An early injury to Chicago defenseman Chris Chelios in the first period proved to favor Boston near the end of game five.
Chicago struck first, taking advantage of a mix-up in the Boston defense, allowing Eric Daze to put in an easy empty-net goal.
But both teams’ defenses seemed flustered in the second, as a short-handed Boston team tied the game on a Dave Reid goal when Belfour gave away the puck in front of the net.
The Blackhawks recaptured the lead late in the second on another defensive mistake by Boston, this time allowing Murray Craven to put a power play goal in an open net.
The 2-1 Chicago lead didn’t stand for long in the third, when Boston came out firing, scoring three quick goals (Kasatonov, Donato and Bourque) and cementing a game five win.
The Bruins’ victory gave the team a 3-2 series advantage and had Boston looking to lift the Cup on their home ice.
Game 6: Chicago defeats Boston, 4-1
With their backs against the wall, Chicago went into Boston and took game six, 4-1.
Chicago scored two goals within the first two minutes of the game, when Jeremy Roenick and Joe Murphy both put breakaway goals into the net on questionable goaltender interference calls.
Boston’s offense was absent in game six.
The only goal the Bruins were able to grab was one that Chicago put into their own net, in the second period.
Chicago’s goal that put Boston away, 3-1, was a moonbeam by Cam Russell that came from outside of the blue line and blew by Ranford.
Tony Amonte put an exclamation point on the victory, adding a late goal in the third, giving Chicago even more momentum as they returned home for game seven.
Game 7, Boston defeats Chicago, 2-1
Chicago’s game-tying goal in the final seconds of the third period was not counted, as the clock expired before the puck slid across the goal line, allowing Boston to barely escape Chicago with a memorable Stanley Cup victory.

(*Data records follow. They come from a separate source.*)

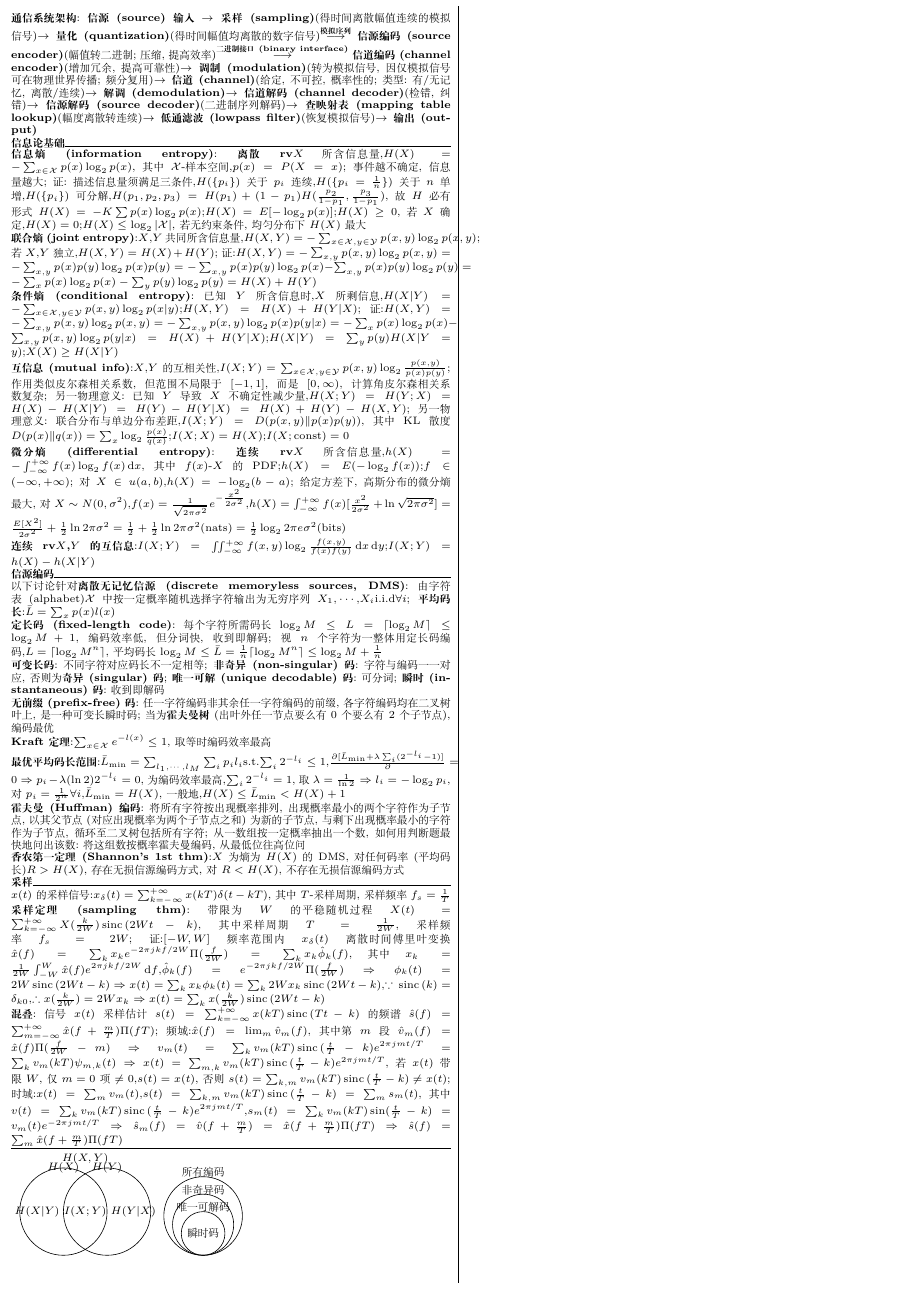
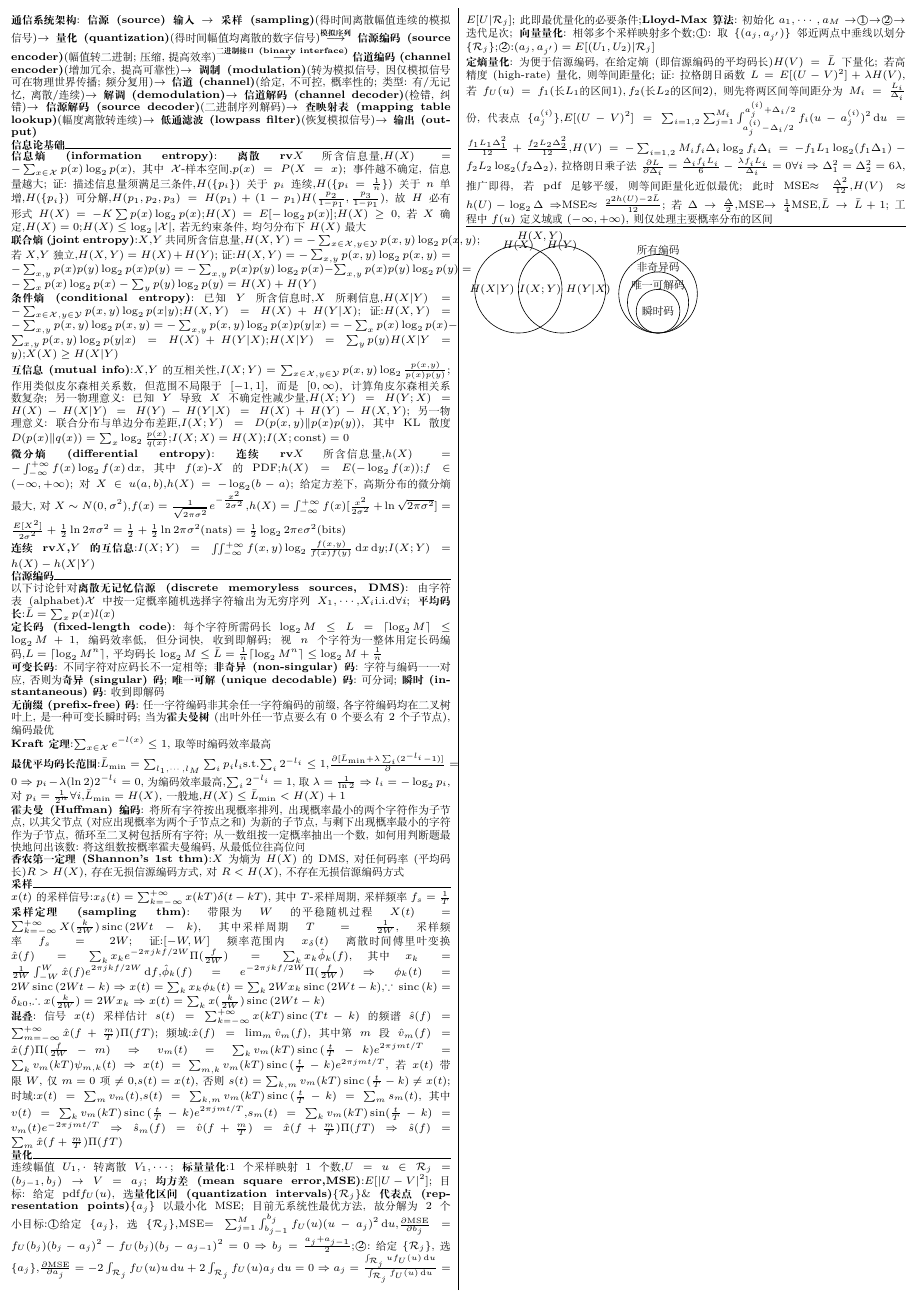
Before and after one commit to Chen-Jialin/CommunicationSystemCheatSheet, a LaTeX document (CheatSheetForFinal/CheatSheetForFinal.tex): part of the page, cut so that both start at the same text. Compiled offline with XeLaTeX.

Commit message:
Quantization part added.

```diff
--- a/CheatSheetForFinal/CheatSheetForFinal.tex
+++ b/CheatSheetForFinal/CheatSheetForFinal.tex
@@ -43,6 +43,24 @@ $x(t)$的采样信号:$x_{\delta}(t)=\sum_{k=-\infty}^{+\infty}x(kT)\delta(t-kT)
 \textbf{混叠}:信号$x(t)$采样估计$s(t)=\sum_{k=-\infty}^{+\infty}x(kT)\sinc(Tt-k)$的频谱$\hat{s}(f)=\sum_{m=-\infty}^{+\infty}\hat{x}(f+\frac{m}{T})\Pi(fT)$;%
     频域:$\hat{x}(f)=\lim_m\hat{v}_m(f)$,其中第$m$段$\hat{v}_m(f)=\hat{x}(f)\Pi(\frac{f}{2W}-m)\Rightarrow v_m(t)=\sum_kv_m(kT)\sinc(\frac{t}{T}-k)e^{2\pi jmt/T}=\sum_kv_m(kT)\psi_{m,k}(t)\Rightarrow x(t)=\sum_{m,k}v_m(kT)\sinc(\frac{t}{T}-k)e^{2\pi jmt/T}$,若$x(t)$带限$W$,仅$m=0$项$\neq 0$,$s(t)=x(t)$,否则$s(t)=\sum_{k,m}v_m(kT)\sinc(\frac{t}{T}-k)\neq x(t)$;%
     时域:$x(t)=\sum_mv_m(t)$,$s(t)=\sum_{k,m}v_m(kT)\sinc(\frac{t}{T}-k)=\sum_ms_m(t)$,其中$v(t)=\sum_kv_m(kT)\sinc(\frac{t}{T}-k)e^{2\pi jmt/T}$,$s_m(t)=\sum_kv_m(kT)\sin(\frac{t}{T}-k)=v_m(t)e^{-2\pi jmt/T}\Rightarrow\hat{s}_m(f)=\hat{v}(f+\frac{m}{T})=\hat{x}(f+\frac{m}{T})\Pi(fT)\Rightarrow\hat{s}(f)=\sum_m\hat{x}(f+\frac{m}{T})\Pi(fT)$\\
+\textbf{量化}\rule{\columnwidth-\widthof{量化}}{.2pt}\\
+连续幅值$U_1,\cdot$转离散$V_1,\cdots$;%
+    \textbf{标量量化}:$1$个采样映射$1$个数,$U=u\in\mathcal{R}_j=(b_{j-1},b_j)\rightarrow V=a_j$;%
+    \textbf{均方差(mean square error,MSE)}:$E[\abs{U-V}^2]$;%
+    目标:给定pdf$f_U(u)$,选\textbf{量化区间(quantization intervals)}$\{\mathcal{R}_j\}$\&\textbf{代表点(representation points)}$\{a_j\}$以最小化MSE;%
+    目前无系统性最优方法,故分解为$2$个小目标:\textcircled{1}给定$\{a_j\}$,选$\{\mathcal{R}_j\}$,MSE$=\sum_{j=1}^M\int_{b_{j-1}}^{b_j}f_U(u)(u-a_j)^2\,\mathrm{d}u$,$\frac{\partial\text{MSE}}{\partial b_j}=f_U(b_j)(b_j-a_j)^2-f_U(b_j)(b_j-a_{j-1})^2=0\Rightarrow b_j=\frac{a_j+a_{j-1}}{2}$;%
+    \textcircled{2}:给定$\{\mathcal{R}_j\}$,选$\{a_j\}$,$\frac{\partial\text{MSE}}{\partial a_j}=-2\int_{\mathcal{R}_j}f_U(u)u\,\mathrm{d}u+2\int_{\mathcal{R}_j}f_U(u)a_j\,\mathrm{d}u=0\Rightarrow a_j=\frac{\int_{\mathcal{R}_j}uf_U(u)\,\mathrm{d}u}{\int_{\mathcal{R}_j}f_U(u)\,\mathrm{d}u}=E[U\vert\mathcal{R}_j]$;%
+    此即最优量化的必要条件;%
+    \textbf{Lloyd-Max算法}:初始化$a_1,\cdots,a_M\rightarrow$\textcircled{1}$\rightarrow$\textcircled{2}$\rightarrow$迭代足次;%
+    \textbf{向量量化}:相邻多个采样映射多个数;%
+    \textcircled{1}:取$\{(a_j,a_{j'})\}$邻近两点中垂线以划分$\{\mathcal{R}_j\}$;%
+    \textcircled{2}:$(a_j,a_{j'})=E[(U_1,U_2)\vert\mathcal{R}_j]$\\
+\textbf{定熵量化}:为便于信源编码,在给定熵(即信源编码的平均码长)$H(V)=\bar{L}$下量化;%
+    若高精度(high-rate)量化,则等间距量化;%
+    证:拉格朗日函数$L=E[(U-V)^2]+\lambda H(V)$,若$f_U(u)=f_1(\text{长}L_1\text{的区间}1),f_2(\text{长}L_2\text{的区间}2)$,则先将两区间等间距分为$M_i=\frac{L_i}{\Delta_i}$份,代表点$\{a_j^{(i)}\}$,$E[(U-V)^2]=\sum_{i=1,2}\sum_{j=1}^{M_i}\int_{a_j^{(i)}-\Delta_i/2}^{a_j^{(i)}+\Delta_i/2}f_i(u-a_j^{(i)})^2\,\mathrm{d}u=\frac{f_1L_1\Delta_1^2}{12}+\frac{f_2L_2\Delta_2^2}{12}$,$H(V)=-\sum_{i=1,2}M_if_i\Delta_i\log_2 f_i\Delta_i=-f_1L_1\log_2(f_1\Delta_1)-f_2L_2\log_2(f_2\Delta_2)$,拉格朗日乘子法$\frac{\partial L}{\partial\Delta_i}=\frac{\Delta_if_iL_i}{6}-\frac{\lambda f_iL_i}{\Delta_i}=0\forall i\Rightarrow\Delta_1^2=\Delta_2^2=6\lambda$,推广即得,若pdf足够平缓,则等间距量化近似最优;%
+    此时MSE$\approx\frac{\Delta^2}{12}$,$H(V)\approx h(U)-\log_2\Delta\Rightarrow$MSE$\approx\frac{2^{2h(U)-2\bar{L}}}{12}$;%
+    若$\Delta\rightarrow\frac{\Delta}{2}$,MSE$\rightarrow\frac{1}{4}$MSE,$\bar{L}\rightarrow\bar{L}+1$;%
+    工程中$f(u)$定义域或$(-\infty,+\infty)$,则仅处理主要概率分布的区间\\
 \rule{\columnwidth}{.2pt}\\
 \begin{tikzpicture}
     \node at (0,1) {$H(X)$};
```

It was a wild and unpredictable game from start to finish, but allowed for an exciting end to a fantastic series.
During the opening face-off, Boston center Adam Oates was credited with the game’s first goal when Chicago’s Jeremy Roenick deflected the puck drop straight back into his defensive end and past an unsuspecting Eddie Belfour.
But Roenick redeemed himself later on in the period, tying the game on a breakaway goal.
After a Boston shot rang off the post early in the second, Don Sweeney was able to put a rebound behind Belfour and gave the Bruins a 2-1 lead.
Later in the second, Chicago’s Eric Daze seemed to have a wide-open opportunity when Ranford’s sprawling stop not only saved a goal, but wound up saving Boston the game.
The Boston Bruins held onto their 2-1 lead and were crowned the 1996-97 Stanley Cup Champions.
Stanley Cup Final: Boston defeats Chicago in 7 games, 4-3
Will the 2013 Stanley Cup Final be as crazy of a series as this one was? We doubt it. But maybe NHL ’97 knows something we don’t and Boston will take out Chicago in a dramatic seven games. But if it’s anything like our series played out, get ready for a lot of offside calls and penalties — with a Boston defense that has Brad Marchand and Zdeno Chara, this part will probably be true. We’re not saying that tonight’s game one will go into five overtimes, but hey, who knows what could happen?